Sunday, December 12, 2010

Andrew Hurle

Well, I might be stretching the bounds of Compressed Painting a little here. Andrew Hurle creates these amazing prints, digital works etc. by recombining photos and drawing with the clone tool. He addresses a range of social issues and phenomenon in his work, but my examples are all from his outstanding porn series.

The website has a lot of interesting stuff, especially digital art (naturally, the best kind of art to see on the web). I highly recommend having a browse.

Thursday, December 9, 2010

Michael Harrison

More pop-surrealism, I know. What can I say, it's like the voice of our generation or something. I get tired of it sometimes.

Michael Harrison puts a nice spin on clean Magritte-esque symbolism. He also has a big thing for birds and naked women.

Nathan Spoor

Finding your way through Nathan Spoor's illustrations gives you a wonderful feeling of secret knowledge, like reading the Narnia books for the first time as a child, or staking out an anthill as your private kingdom.

Monday, December 6, 2010

Cheryl Molnar

Cheryl Molnar explores the broad themes of the American Dream with oil and collage works on wood panels.

Buddy Nestor

Buddy Nestor has this endearingly unselfconscious attitude, and it comes through in his work.

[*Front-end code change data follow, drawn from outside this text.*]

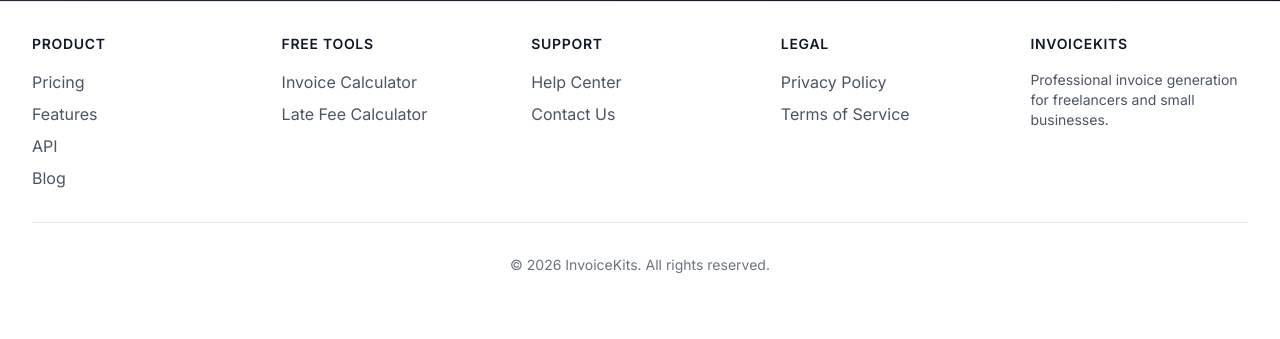
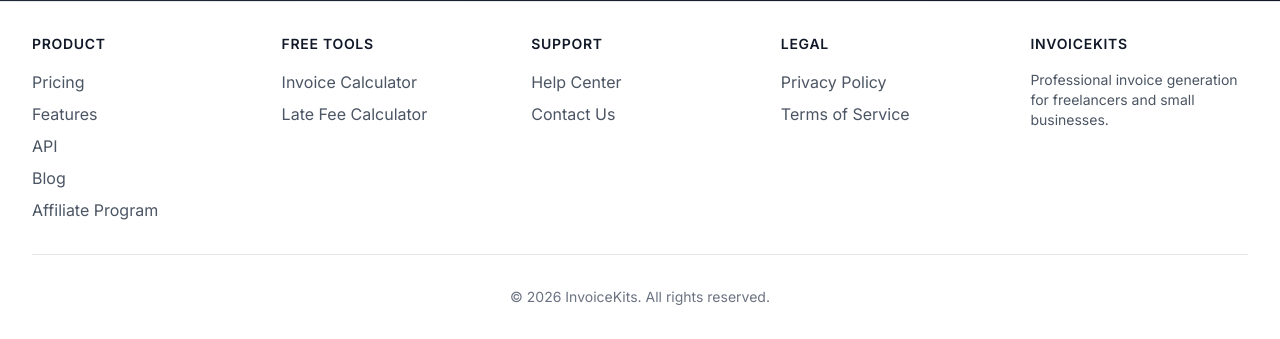
Before and after one commit to ryanpate/invoice-generator, a Django app: page /accounts/password/reset/ in a window 1280 px wide. Shown: the part 864-1203 px from the top of the page. Before the commit the page ends 1137 px from the top, so only its background shows below. Run offline with Django 4.2, Linux system fonts and the light colour scheme; parts of the project's set-up code (start-up, migrations or seed data) failed here and were passed over; some libraries are stand-ins or nearby versions.

Commit message:
Add affiliate program link to footer

```diff
--- a/templates/base.html
+++ b/templates/base.html
@@ -270,6 +270,7 @@
                         <li><a href="{% url 'landing' %}#features" class="text-gray-600 dark:text-gray-400 hover:text-gray-900 dark:hover:text-white">{% trans "Features" %}</a></li>
                         <li><a href="{% url 'api_docs' %}" class="text-gray-600 dark:text-gray-400 hover:text-gray-900 dark:hover:text-white">{% trans "API" %}</a></li>
                         <li><a href="{% url 'blog:list' %}" class="text-gray-600 dark:text-gray-400 hover:text-gray-900 dark:hover:text-white">{% trans "Blog" %}</a></li>
+                        <li><a href="{% url 'affiliates:program' %}" class="text-gray-600 dark:text-gray-400 hover:text-gray-900 dark:hover:text-white">{% trans "Affiliate Program" %}</a></li>
                     </ul>
                 </div>
                 <div>
```
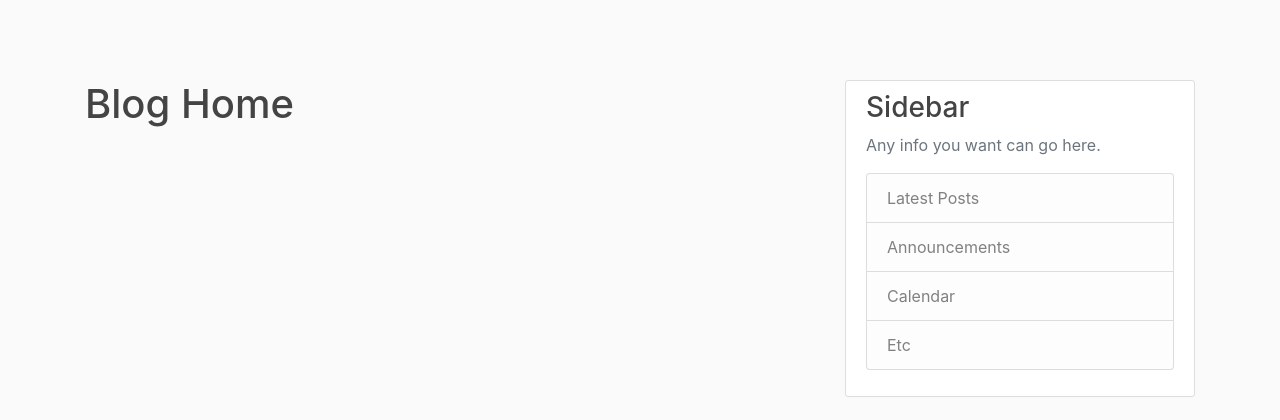
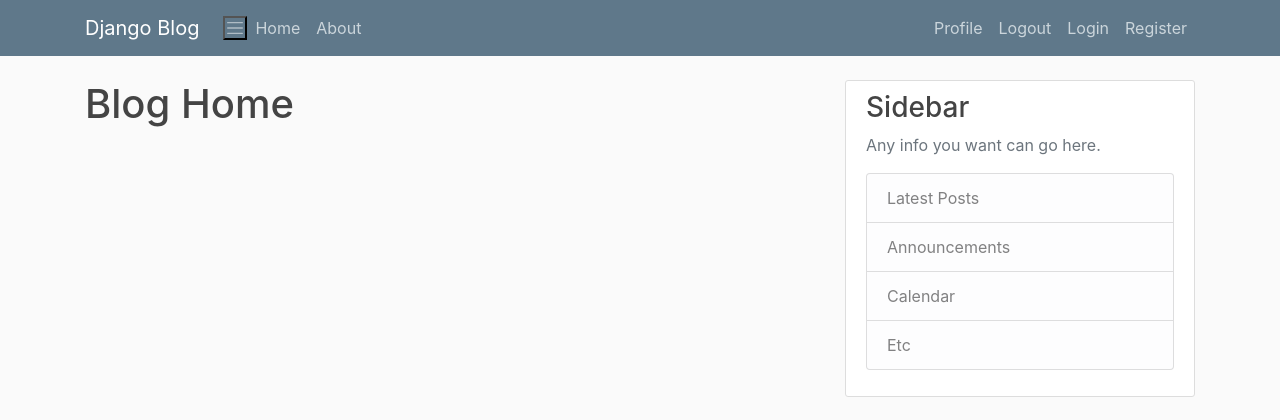
Before and after one commit to JohnOBenJ3/Capstone---Blog, a Django app: page / in a window 1280 px wide. Shown: the top 420 px of the page. Run offline with Django 3.2, Linux system fonts and the light colour scheme; some libraries are stand-ins or nearby versions.

Commit message:
finally got some of the styling to carry over to the site. some is still not working

```diff
--- a/django_blog/blog/templates/blog/main.html
+++ b/django_blog/blog/templates/blog/main.html
@@ -13,12 +13,33 @@
     <link rel="stylesheet" type="text/css" href="{% static 'blog/main.css' %}">
 
     {% if title%}
-        <title>- {{ title }}</title>
+        <title>Blog</title>
     {% else %}
         <title>Django Blog</title>
     {% endif %}
 </head>
 <body>
+    <header class="site-header">
+        <nav class='navbar navbar-expand-md navbar-dark bg-steel fixed-top'>
+            <div class="container">
+                <a class="navbar-brand mr-4" href="{% url 'blog-home' %}">Django Blog</a>
+                    <button class="navbar-toggler-icon"</span>
+                    </button>
+                    <div class="collapse navbar-collapse" id="navbarToggle">
+                        <div class="navbar-nav mr-auto">
+                            <a class="nav-item nav-link" href="{% url 'blog-home' %}">Home</a>
+                            <a class="nav-item nav-link" href="{% url 'blog-about' %}">About</a>
+                        </div>
+                            <div class="navbar-nav">
+                            <a class="nav-item nav-link" href="#">Profile</a>
+                            <a class="nav-item nav-link" href="#">Logout</a>
+                            <a class="nav-item nav-link" href="#">Login</a>
+                            <a class="nav-item nav-link" href="#">Register</a>
+                    </div>
+                </div>
+            </div>
+        </nav>
+    </header>
     <main role="main" class="container">
         <div class="row">
             <div class="col-md-8">
```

He definitely proves that it's cool to like cult and horror movies and metal music and be inspired by them if you're frank about it, and accept who you are.

I mean, just listen to this quote from his website:

"Painting in isolation on the boat, showed me the calming effect that the creative process had on my mind and body.  I returned to school and received a B.A in Fine Arts.

The series I am presently working on is called, “Every Girl Goes to Hell”.  All of the models I use for these portraits are very beautiful.  However, when I paint them, they are very ugly."

Saturday, December 4, 2010

Caroline Achaintre

These hand-made wool tapestries by Caroline Achaintre have an expressionist style I wouldn't have thought possible with the gridded rows of a fabric piece, yet here they are.